I am not being purely theoretical here -- at least one exam I took last year had a question based on a case I had read for another class. My answer to that question was particularly thorough, and my confidence on the exam as a whole was greatly increased. I also have a decent track record when it comes to attempting to predict the subjects of exams. Last semester, I successfully predicted at least two of the issues involved in two different exams (and I would have correctly predicted the content of a third exam had anybody in that class asked me to speculate). My predictions were based on the strategies that I discuss in this post.
Here, I provide some tactics students can use to predict the types of fact patterns that you will encounter on a law school exam. Of course, these strategies will be most useful if the exam will be formatted as an issue-spotter exam based on a set of facts that the professor provides. But taking these steps will help students understand a class's subject matter at a deeper level, and apply the law to new fact patterns, and this type of studying will likely help prepare students for any exam.
As an aside, students should consider taking these steps in any areas of law where they have a particular interest -- I have found that these steps are a good way to engage in an area of law, and to pinpoint important issues that have yet to be resolved, and cases that may end up having significant impacts.
Finding Fact Patterns that may be on the Exam
- Pay Attention to Relevant News Stories
- Targeted Reading of Law Blogs
- Use Twitter
- Above All, Look For Multifaceted Cases
What to Do About These Fact Patterns
- Take Note of Them in Some Way
- Note Unfamiliar Reactions
- Include the Cases in Your Outline or Notes
- Write Your Own Analysis of the Cases
This approach may not be for everybody. Those who do not read the news very often or who are not interested in reading law blogs may not find this approach to exams appealing. And it would certainly be unwise to put all of one's stock in hoping to predict the subject matter of an exam, rather than developing an outline or synthesizing notes.

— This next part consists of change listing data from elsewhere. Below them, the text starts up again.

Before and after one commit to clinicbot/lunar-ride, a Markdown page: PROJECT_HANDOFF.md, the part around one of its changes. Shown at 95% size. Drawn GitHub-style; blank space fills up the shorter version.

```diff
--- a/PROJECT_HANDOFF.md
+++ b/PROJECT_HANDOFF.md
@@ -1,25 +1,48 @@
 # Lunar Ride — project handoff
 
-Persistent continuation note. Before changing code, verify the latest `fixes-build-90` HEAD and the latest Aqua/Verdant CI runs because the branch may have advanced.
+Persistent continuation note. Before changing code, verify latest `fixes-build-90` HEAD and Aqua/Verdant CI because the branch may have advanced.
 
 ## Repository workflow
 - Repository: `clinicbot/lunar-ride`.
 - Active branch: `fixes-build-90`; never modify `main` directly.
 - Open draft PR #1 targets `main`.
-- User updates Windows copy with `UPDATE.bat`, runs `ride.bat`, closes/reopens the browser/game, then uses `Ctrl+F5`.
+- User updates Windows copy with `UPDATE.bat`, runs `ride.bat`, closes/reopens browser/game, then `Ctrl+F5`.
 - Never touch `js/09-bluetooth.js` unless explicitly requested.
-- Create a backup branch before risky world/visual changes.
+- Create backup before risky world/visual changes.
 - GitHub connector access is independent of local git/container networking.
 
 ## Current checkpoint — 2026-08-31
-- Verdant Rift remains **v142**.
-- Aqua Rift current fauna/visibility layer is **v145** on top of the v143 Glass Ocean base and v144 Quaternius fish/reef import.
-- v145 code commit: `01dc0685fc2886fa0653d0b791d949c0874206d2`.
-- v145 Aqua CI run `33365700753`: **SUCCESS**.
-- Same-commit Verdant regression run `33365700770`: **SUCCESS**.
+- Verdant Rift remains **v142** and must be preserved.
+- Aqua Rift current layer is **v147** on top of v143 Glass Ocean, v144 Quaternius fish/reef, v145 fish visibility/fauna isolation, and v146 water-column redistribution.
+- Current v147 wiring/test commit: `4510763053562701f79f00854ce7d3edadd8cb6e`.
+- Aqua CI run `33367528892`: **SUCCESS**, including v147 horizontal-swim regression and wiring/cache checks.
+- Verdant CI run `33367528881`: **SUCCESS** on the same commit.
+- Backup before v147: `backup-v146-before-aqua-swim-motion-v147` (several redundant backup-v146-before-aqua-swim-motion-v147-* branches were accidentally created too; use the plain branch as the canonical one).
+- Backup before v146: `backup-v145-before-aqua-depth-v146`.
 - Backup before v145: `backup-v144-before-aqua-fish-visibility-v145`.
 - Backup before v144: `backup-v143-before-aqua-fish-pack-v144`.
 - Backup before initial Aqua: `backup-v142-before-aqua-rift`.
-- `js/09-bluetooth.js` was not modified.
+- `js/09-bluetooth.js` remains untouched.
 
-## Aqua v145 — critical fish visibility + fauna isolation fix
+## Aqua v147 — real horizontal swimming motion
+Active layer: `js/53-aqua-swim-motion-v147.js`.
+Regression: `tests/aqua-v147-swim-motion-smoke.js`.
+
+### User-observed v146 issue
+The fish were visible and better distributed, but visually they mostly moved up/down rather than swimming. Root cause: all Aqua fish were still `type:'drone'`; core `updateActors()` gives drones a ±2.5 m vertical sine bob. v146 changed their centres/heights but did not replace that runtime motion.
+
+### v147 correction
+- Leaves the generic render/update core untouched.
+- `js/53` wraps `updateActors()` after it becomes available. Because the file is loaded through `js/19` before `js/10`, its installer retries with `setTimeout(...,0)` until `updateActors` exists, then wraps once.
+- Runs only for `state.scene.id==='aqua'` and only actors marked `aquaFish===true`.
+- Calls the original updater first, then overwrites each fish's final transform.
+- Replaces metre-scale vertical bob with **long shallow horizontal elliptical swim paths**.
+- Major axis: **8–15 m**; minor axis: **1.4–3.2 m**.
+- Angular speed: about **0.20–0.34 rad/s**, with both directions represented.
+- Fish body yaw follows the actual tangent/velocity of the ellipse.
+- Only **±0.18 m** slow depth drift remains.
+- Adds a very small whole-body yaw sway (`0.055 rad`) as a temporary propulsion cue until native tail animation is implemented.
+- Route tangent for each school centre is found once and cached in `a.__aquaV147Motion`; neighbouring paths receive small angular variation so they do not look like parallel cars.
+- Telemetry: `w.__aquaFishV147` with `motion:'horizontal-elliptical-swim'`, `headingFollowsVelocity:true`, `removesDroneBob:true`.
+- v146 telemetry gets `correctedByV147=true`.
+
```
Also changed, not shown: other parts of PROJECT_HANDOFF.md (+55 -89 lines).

But students should consider taking these steps in order to develop a deeper understanding of the law that they cover in their classes (or in areas of law they are simply interested in). There is always the possibility that following these steps will reveal the content of the final exam. While this possibility may be small -- the payout in the event of a successful prediction can be massive.